◆ **Front-end code edit data**

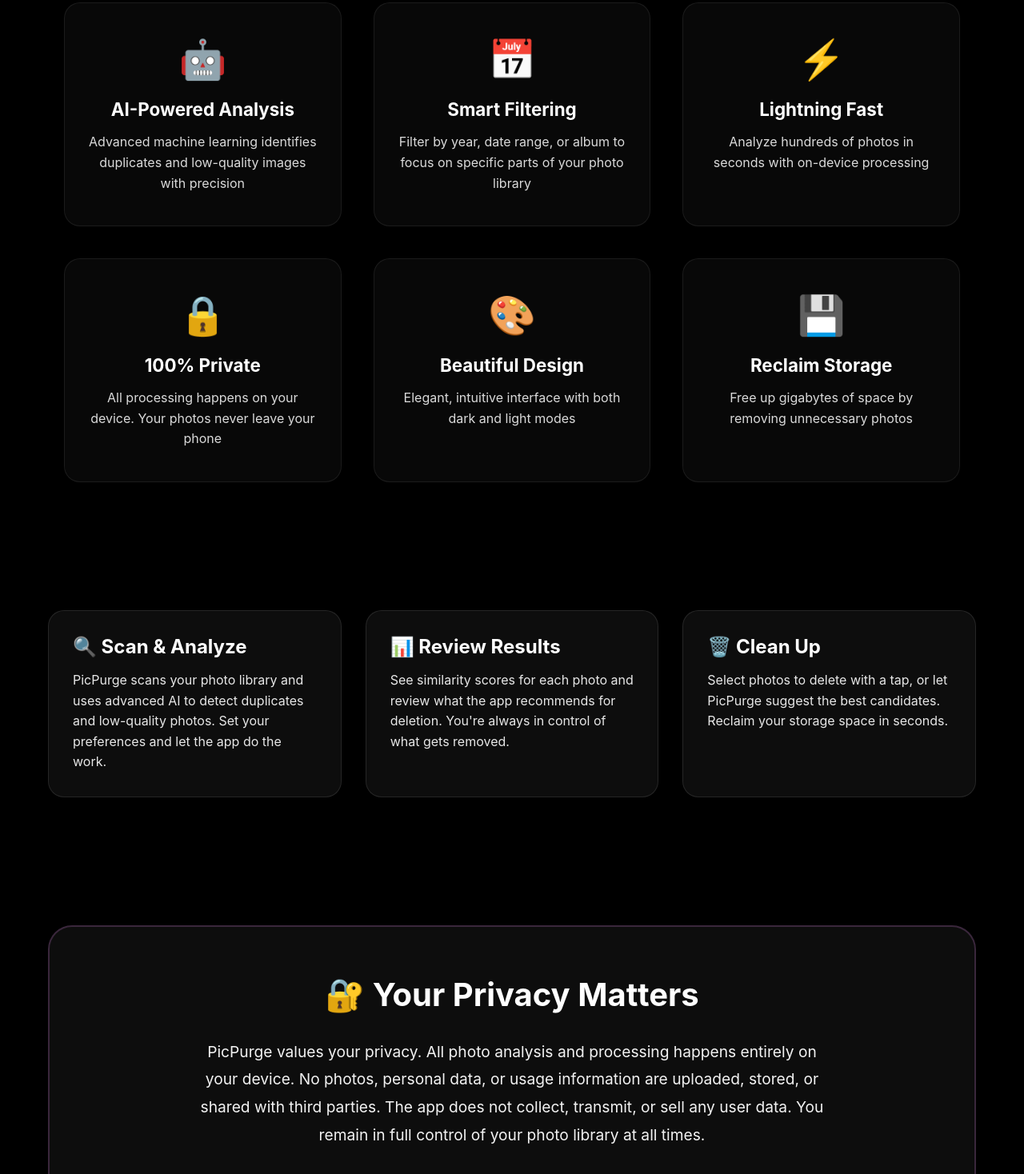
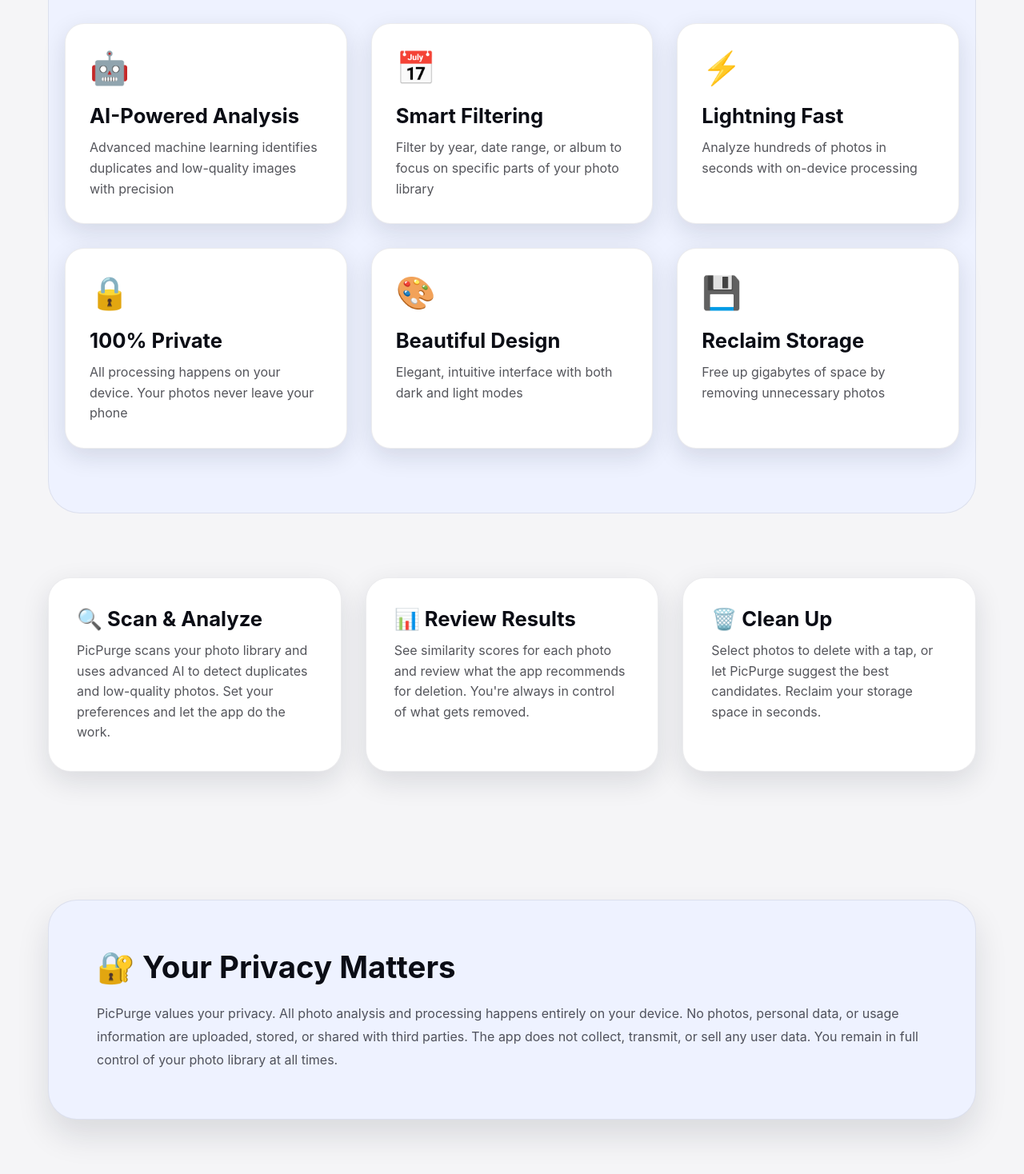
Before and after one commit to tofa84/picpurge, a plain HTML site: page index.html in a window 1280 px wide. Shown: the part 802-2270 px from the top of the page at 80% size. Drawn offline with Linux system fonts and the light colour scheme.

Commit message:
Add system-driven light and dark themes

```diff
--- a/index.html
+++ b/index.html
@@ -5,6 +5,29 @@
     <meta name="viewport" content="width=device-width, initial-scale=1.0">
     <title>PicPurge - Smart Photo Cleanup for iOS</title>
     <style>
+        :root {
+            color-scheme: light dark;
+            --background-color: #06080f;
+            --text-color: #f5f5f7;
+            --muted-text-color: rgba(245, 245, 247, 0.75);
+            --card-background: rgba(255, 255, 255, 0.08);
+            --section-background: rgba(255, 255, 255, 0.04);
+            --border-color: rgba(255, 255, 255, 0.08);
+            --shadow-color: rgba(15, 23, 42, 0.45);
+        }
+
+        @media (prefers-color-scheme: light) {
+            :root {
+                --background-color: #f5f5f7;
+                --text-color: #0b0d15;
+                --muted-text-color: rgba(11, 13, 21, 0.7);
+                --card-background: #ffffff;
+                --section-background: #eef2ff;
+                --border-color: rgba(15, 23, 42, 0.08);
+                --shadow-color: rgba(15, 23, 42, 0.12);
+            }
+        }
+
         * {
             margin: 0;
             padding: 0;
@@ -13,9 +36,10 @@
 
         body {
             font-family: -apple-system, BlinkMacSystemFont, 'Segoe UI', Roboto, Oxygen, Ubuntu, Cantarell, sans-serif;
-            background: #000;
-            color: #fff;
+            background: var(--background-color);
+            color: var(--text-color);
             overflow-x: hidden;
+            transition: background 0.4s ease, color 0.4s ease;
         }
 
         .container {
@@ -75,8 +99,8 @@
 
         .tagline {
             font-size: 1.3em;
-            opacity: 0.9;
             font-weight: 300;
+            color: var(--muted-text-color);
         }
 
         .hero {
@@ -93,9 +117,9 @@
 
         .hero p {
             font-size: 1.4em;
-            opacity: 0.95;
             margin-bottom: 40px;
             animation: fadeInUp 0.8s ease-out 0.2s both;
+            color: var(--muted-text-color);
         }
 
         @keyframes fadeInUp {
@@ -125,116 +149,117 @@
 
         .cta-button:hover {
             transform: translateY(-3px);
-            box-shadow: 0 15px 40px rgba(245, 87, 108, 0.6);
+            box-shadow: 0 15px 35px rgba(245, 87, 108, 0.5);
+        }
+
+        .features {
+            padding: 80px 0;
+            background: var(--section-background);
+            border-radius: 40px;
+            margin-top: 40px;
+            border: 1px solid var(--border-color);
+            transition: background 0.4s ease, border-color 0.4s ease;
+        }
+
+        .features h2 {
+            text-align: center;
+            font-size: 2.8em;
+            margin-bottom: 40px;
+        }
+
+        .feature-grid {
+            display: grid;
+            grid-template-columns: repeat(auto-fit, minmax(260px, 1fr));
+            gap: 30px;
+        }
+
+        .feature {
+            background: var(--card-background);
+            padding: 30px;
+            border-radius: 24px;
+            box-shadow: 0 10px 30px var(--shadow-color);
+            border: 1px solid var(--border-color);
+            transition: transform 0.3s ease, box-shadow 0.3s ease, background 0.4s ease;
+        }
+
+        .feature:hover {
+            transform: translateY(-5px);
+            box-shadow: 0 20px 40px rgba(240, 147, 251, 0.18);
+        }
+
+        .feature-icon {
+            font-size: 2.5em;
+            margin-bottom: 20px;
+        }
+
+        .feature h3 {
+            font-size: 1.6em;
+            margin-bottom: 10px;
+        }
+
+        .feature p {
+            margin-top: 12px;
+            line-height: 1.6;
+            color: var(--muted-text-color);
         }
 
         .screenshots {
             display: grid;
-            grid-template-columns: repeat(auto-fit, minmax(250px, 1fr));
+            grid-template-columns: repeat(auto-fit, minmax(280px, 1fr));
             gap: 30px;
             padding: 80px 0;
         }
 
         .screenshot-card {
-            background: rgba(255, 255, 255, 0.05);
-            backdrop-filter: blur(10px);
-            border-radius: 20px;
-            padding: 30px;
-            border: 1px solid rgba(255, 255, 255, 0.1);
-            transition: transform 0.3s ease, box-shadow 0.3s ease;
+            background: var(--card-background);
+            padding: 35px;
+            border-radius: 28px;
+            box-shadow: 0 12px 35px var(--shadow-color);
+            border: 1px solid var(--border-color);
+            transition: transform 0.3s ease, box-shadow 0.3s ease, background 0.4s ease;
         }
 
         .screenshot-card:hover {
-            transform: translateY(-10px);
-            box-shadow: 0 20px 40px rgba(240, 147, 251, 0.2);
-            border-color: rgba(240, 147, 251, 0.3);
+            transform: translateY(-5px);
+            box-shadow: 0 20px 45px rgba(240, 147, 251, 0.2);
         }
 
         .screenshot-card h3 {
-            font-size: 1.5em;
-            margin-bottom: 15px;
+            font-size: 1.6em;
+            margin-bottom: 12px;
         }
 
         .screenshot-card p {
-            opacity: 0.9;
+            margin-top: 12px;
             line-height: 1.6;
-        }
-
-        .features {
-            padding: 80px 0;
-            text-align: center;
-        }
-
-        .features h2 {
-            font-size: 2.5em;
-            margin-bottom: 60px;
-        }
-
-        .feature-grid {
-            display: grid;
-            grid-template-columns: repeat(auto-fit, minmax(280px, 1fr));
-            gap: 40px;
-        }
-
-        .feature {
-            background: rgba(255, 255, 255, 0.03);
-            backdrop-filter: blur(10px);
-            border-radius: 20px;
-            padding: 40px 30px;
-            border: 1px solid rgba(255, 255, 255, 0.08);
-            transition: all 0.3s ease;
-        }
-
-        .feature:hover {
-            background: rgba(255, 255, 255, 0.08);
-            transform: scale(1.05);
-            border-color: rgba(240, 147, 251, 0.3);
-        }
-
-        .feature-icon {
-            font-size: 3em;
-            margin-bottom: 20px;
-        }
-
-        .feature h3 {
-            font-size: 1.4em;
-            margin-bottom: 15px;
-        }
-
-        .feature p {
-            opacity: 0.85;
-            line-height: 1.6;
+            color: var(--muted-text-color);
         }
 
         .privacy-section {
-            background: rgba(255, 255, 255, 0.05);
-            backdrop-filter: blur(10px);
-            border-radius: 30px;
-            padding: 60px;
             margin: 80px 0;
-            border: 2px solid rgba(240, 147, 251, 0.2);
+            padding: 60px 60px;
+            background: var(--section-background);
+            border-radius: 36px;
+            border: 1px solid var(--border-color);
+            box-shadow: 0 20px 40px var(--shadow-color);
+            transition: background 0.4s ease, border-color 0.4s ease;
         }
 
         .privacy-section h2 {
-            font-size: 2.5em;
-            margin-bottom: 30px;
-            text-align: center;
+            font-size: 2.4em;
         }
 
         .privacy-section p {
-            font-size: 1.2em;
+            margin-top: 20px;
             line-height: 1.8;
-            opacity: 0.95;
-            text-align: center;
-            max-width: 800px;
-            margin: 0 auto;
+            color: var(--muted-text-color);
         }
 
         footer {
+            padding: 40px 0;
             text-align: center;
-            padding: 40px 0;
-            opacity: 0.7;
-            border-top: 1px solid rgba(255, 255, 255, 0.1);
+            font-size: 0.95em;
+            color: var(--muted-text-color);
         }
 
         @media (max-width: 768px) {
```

◆ **What needs to be done**
Go through the records line by line and count those that contain the string "translateY". Answer with the count alone.

◆ **Your solution**
4